(Assignment) Copy out all the entries word for word.
------ Study material ------
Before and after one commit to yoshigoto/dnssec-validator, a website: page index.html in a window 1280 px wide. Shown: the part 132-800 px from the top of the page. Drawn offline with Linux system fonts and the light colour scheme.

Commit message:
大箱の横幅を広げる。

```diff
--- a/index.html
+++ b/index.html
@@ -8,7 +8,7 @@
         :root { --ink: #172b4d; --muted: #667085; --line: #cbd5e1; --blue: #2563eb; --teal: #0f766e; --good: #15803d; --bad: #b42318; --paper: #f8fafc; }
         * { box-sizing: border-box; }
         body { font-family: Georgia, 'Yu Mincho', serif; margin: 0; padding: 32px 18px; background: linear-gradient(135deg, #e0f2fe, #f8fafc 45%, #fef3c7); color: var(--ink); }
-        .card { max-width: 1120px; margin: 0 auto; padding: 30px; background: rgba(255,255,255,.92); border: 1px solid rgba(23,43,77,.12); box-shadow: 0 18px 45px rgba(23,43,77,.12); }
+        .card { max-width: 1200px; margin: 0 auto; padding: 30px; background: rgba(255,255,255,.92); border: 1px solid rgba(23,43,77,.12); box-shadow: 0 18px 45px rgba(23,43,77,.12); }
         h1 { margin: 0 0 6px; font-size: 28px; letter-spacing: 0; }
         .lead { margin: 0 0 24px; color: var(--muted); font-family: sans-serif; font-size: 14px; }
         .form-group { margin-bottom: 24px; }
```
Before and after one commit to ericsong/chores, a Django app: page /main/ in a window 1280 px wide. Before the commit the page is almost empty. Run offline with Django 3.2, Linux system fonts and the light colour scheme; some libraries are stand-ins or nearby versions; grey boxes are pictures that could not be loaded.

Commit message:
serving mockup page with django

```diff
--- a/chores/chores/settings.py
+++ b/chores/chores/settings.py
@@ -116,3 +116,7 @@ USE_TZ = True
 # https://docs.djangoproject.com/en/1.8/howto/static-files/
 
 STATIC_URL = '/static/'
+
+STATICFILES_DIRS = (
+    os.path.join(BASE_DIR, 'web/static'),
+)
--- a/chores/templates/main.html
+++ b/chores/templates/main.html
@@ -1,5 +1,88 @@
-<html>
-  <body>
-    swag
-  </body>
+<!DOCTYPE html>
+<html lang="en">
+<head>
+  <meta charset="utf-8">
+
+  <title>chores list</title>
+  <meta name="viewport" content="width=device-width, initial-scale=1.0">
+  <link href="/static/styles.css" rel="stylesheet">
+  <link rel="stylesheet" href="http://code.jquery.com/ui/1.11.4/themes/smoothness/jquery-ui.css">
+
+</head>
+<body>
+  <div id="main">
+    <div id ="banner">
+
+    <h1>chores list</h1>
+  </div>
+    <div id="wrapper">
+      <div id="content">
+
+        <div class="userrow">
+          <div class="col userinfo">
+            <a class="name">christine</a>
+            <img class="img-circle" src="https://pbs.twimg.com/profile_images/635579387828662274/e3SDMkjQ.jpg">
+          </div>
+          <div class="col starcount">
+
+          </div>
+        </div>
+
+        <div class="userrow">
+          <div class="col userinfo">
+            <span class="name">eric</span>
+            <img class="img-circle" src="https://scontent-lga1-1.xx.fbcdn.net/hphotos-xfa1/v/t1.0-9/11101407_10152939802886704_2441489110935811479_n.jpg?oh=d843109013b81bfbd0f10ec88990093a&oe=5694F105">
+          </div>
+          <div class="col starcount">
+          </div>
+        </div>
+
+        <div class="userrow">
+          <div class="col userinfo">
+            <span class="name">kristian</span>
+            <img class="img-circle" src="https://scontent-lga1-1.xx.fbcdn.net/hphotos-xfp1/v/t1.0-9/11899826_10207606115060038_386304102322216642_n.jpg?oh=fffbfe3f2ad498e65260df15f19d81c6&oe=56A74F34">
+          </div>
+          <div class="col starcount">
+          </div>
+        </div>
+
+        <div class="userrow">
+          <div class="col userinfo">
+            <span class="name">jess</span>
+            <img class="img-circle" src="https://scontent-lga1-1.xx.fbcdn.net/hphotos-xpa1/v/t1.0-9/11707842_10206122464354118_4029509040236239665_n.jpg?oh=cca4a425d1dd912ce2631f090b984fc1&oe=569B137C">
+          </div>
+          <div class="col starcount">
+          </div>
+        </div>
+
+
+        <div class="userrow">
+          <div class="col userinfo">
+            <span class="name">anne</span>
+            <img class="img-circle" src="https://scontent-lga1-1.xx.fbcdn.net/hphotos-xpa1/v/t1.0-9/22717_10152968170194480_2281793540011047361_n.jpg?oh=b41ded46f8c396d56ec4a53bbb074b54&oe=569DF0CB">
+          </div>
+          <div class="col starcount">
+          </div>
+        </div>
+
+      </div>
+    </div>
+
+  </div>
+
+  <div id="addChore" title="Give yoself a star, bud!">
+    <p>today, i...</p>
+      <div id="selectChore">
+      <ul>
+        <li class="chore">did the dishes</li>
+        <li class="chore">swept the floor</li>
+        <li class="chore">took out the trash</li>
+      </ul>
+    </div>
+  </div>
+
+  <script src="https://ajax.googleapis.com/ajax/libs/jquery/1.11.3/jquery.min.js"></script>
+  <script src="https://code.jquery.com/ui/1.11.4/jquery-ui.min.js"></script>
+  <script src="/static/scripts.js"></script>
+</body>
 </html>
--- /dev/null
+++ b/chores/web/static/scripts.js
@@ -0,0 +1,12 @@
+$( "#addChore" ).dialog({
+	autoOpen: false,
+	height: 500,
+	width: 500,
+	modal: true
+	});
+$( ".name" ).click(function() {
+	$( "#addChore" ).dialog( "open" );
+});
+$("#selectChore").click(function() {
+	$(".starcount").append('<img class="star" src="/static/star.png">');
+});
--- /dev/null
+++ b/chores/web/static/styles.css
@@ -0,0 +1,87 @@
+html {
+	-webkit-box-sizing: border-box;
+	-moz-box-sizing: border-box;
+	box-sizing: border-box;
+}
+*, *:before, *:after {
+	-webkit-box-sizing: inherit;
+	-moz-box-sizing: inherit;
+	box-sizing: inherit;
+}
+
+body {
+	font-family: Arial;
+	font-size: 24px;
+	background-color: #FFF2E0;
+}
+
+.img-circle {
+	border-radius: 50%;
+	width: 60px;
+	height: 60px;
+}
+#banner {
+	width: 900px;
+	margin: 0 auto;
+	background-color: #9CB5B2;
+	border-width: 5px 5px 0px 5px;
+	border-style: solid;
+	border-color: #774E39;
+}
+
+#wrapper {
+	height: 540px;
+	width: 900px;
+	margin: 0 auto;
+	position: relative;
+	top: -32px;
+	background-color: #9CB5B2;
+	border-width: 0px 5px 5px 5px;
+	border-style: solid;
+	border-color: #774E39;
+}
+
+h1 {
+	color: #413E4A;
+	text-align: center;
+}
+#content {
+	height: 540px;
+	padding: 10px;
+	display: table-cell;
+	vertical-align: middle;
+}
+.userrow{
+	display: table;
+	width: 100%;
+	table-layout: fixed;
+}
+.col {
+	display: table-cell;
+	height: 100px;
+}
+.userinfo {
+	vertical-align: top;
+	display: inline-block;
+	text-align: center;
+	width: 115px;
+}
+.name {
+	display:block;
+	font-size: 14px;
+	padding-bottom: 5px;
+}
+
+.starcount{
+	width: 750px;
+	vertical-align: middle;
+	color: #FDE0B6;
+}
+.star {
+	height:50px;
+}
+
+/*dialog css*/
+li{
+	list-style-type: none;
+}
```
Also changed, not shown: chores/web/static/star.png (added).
------
(Answer area)
Before and after one commit to yoshigoto/dnssec-validator, a website: page index.html in a window 1280 px wide. Shown: the part 132-800 px from the top of the page. Drawn offline with Linux system fonts and the light colour scheme.

Commit message:
大箱の横幅を広げる。

```diff
--- a/index.html
+++ b/index.html
@@ -8,7 +8,7 @@
         :root { --ink: #172b4d; --muted: #667085; --line: #cbd5e1; --blue: #2563eb; --teal: #0f766e; --good: #15803d; --bad: #b42318; --paper: #f8fafc; }
         * { box-sizing: border-box; }
         body { font-family: Georgia, 'Yu Mincho', serif; margin: 0; padding: 32px 18px; background: linear-gradient(135deg, #e0f2fe, #f8fafc 45%, #fef3c7); color: var(--ink); }
-        .card { max-width: 1120px; margin: 0 auto; padding: 30px; background: rgba(255,255,255,.92); border: 1px solid rgba(23,43,77,.12); box-shadow: 0 18px 45px rgba(23,43,77,.12); }
+        .card { max-width: 1200px; margin: 0 auto; padding: 30px; background: rgba(255,255,255,.92); border: 1px solid rgba(23,43,77,.12); box-shadow: 0 18px 45px rgba(23,43,77,.12); }
         h1 { margin: 0 0 6px; font-size: 28px; letter-spacing: 0; }
         .lead { margin: 0 0 24px; color: var(--muted); font-family: sans-serif; font-size: 14px; }
         .form-group { margin-bottom: 24px; }
```
Before and after one commit to ericsong/chores, a Django app: page /main/ in a window 1280 px wide. Before the commit the page is almost empty. Run offline with Django 3.2, Linux system fonts and the light colour scheme; some libraries are stand-ins or nearby versions; grey boxes are pictures that could not be loaded.

Commit message:
serving mockup page with django

```diff
--- a/chores/chores/settings.py
+++ b/chores/chores/settings.py
@@ -116,3 +116,7 @@ USE_TZ = True
 # https://docs.djangoproject.com/en/1.8/howto/static-files/
 
 STATIC_URL = '/static/'
+
+STATICFILES_DIRS = (
+    os.path.join(BASE_DIR, 'web/static'),
+)
--- a/chores/templates/main.html
+++ b/chores/templates/main.html
@@ -1,5 +1,88 @@
-<html>
-  <body>
-    swag
-  </body>
+<!DOCTYPE html>
+<html lang="en">
+<head>
+  <meta charset="utf-8">
+
+  <title>chores list</title>
+  <meta name="viewport" content="width=device-width, initial-scale=1.0">
+  <link href="/static/styles.css" rel="stylesheet">
+  <link rel="stylesheet" href="http://code.jquery.com/ui/1.11.4/themes/smoothness/jquery-ui.css">
+
+</head>
+<body>
+  <div id="main">
+    <div id ="banner">
+
+    <h1>chores list</h1>
+  </div>
+    <div id="wrapper">
+      <div id="content">
+
+        <div class="userrow">
+          <div class="col userinfo">
+            <a class="name">christine</a>
+            <img class="img-circle" src="https://pbs.twimg.com/profile_images/635579387828662274/e3SDMkjQ.jpg">
+          </div>
+          <div class="col starcount">
+
+          </div>
+        </div>
+
+        <div class="userrow">
+          <div class="col userinfo">
+            <span class="name">eric</span>
+            <img class="img-circle" src="https://scontent-lga1-1.xx.fbcdn.net/hphotos-xfa1/v/t1.0-9/11101407_10152939802886704_2441489110935811479_n.jpg?oh=d843109013b81bfbd0f10ec88990093a&oe=5694F105">
+          </div>
+          <div class="col starcount">
+          </div>
+        </div>
+
+        <div class="userrow">
+          <div class="col userinfo">
+            <span class="name">kristian</span>
+            <img class="img-circle" src="https://scontent-lga1-1.xx.fbcdn.net/hphotos-xfp1/v/t1.0-9/11899826_10207606115060038_386304102322216642_n.jpg?oh=fffbfe3f2ad498e65260df15f19d81c6&oe=56A74F34">
+          </div>
+          <div class="col starcount">
+          </div>
+        </div>
+
+        <div class="userrow">
+          <div class="col userinfo">
+            <span class="name">jess</span>
+            <img class="img-circle" src="https://scontent-lga1-1.xx.fbcdn.net/hphotos-xpa1/v/t1.0-9/11707842_10206122464354118_4029509040236239665_n.jpg?oh=cca4a425d1dd912ce2631f090b984fc1&oe=569B137C">
+          </div>
+          <div class="col starcount">
+          </div>
+        </div>
+
+
+        <div class="userrow">
+          <div class="col userinfo">
+            <span class="name">anne</span>
+            <img class="img-circle" src="https://scontent-lga1-1.xx.fbcdn.net/hphotos-xpa1/v/t1.0-9/22717_10152968170194480_2281793540011047361_n.jpg?oh=b41ded46f8c396d56ec4a53bbb074b54&oe=569DF0CB">
+          </div>
+          <div class="col starcount">
+          </div>
+        </div>
+
+      </div>
+    </div>
+
+  </div>
+
+  <div id="addChore" title="Give yoself a star, bud!">
+    <p>today, i...</p>
+      <div id="selectChore">
+      <ul>
+        <li class="chore">did the dishes</li>
+        <li class="chore">swept the floor</li>
+        <li class="chore">took out the trash</li>
+      </ul>
+    </div>
+  </div>
+
+  <script src="https://ajax.googleapis.com/ajax/libs/jquery/1.11.3/jquery.min.js"></script>
+  <script src="https://code.jquery.com/ui/1.11.4/jquery-ui.min.js"></script>
+  <script src="/static/scripts.js"></script>
+</body>
 </html>
--- /dev/null
+++ b/chores/web/static/scripts.js
@@ -0,0 +1,12 @@
+$( "#addChore" ).dialog({
+	autoOpen: false,
+	height: 500,
+	width: 500,
+	modal: true
+	});
+$( ".name" ).click(function() {
+	$( "#addChore" ).dialog( "open" );
+});
+$("#selectChore").click(function() {
+	$(".starcount").append('<img class="star" src="/static/star.png">');
+});
--- /dev/null
+++ b/chores/web/static/styles.css
@@ -0,0 +1,87 @@
+html {
+	-webkit-box-sizing: border-box;
+	-moz-box-sizing: border-box;
+	box-sizing: border-box;
+}
+*, *:before, *:after {
+	-webkit-box-sizing: inherit;
+	-moz-box-sizing: inherit;
+	box-sizing: inherit;
+}
+
+body {
+	font-family: Arial;
+	font-size: 24px;
+	background-color: #FFF2E0;
+}
+
+.img-circle {
+	border-radius: 50%;
+	width: 60px;
+	height: 60px;
+}
+#banner {
+	width: 900px;
+	margin: 0 auto;
+	background-color: #9CB5B2;
+	border-width: 5px 5px 0px 5px;
+	border-style: solid;
+	border-color: #774E39;
+}
+
+#wrapper {
+	height: 540px;
+	width: 900px;
+	margin: 0 auto;
+	position: relative;
+	top: -32px;
+	background-color: #9CB5B2;
+	border-width: 0px 5px 5px 5px;
+	border-style: solid;
+	border-color: #774E39;
+}
+
+h1 {
+	color: #413E4A;
+	text-align: center;
+}
+#content {
+	height: 540px;
+	padding: 10px;
+	display: table-cell;
+	vertical-align: middle;
+}
+.userrow{
+	display: table;
+	width: 100%;
+	table-layout: fixed;
+}
+.col {
+	display: table-cell;
+	height: 100px;
+}
+.userinfo {
+	vertical-align: top;
+	display: inline-block;
+	text-align: center;
+	width: 115px;
+}
+.name {
+	display:block;
+	font-size: 14px;
+	padding-bottom: 5px;
+}
+
+.starcount{
+	width: 750px;
+	vertical-align: middle;
+	color: #FDE0B6;
+}
+.star {
+	height:50px;
+}
+
+/*dialog css*/
+li{
+	list-style-type: none;
+}
```
Also changed, not shown: chores/web/static/star.png (added).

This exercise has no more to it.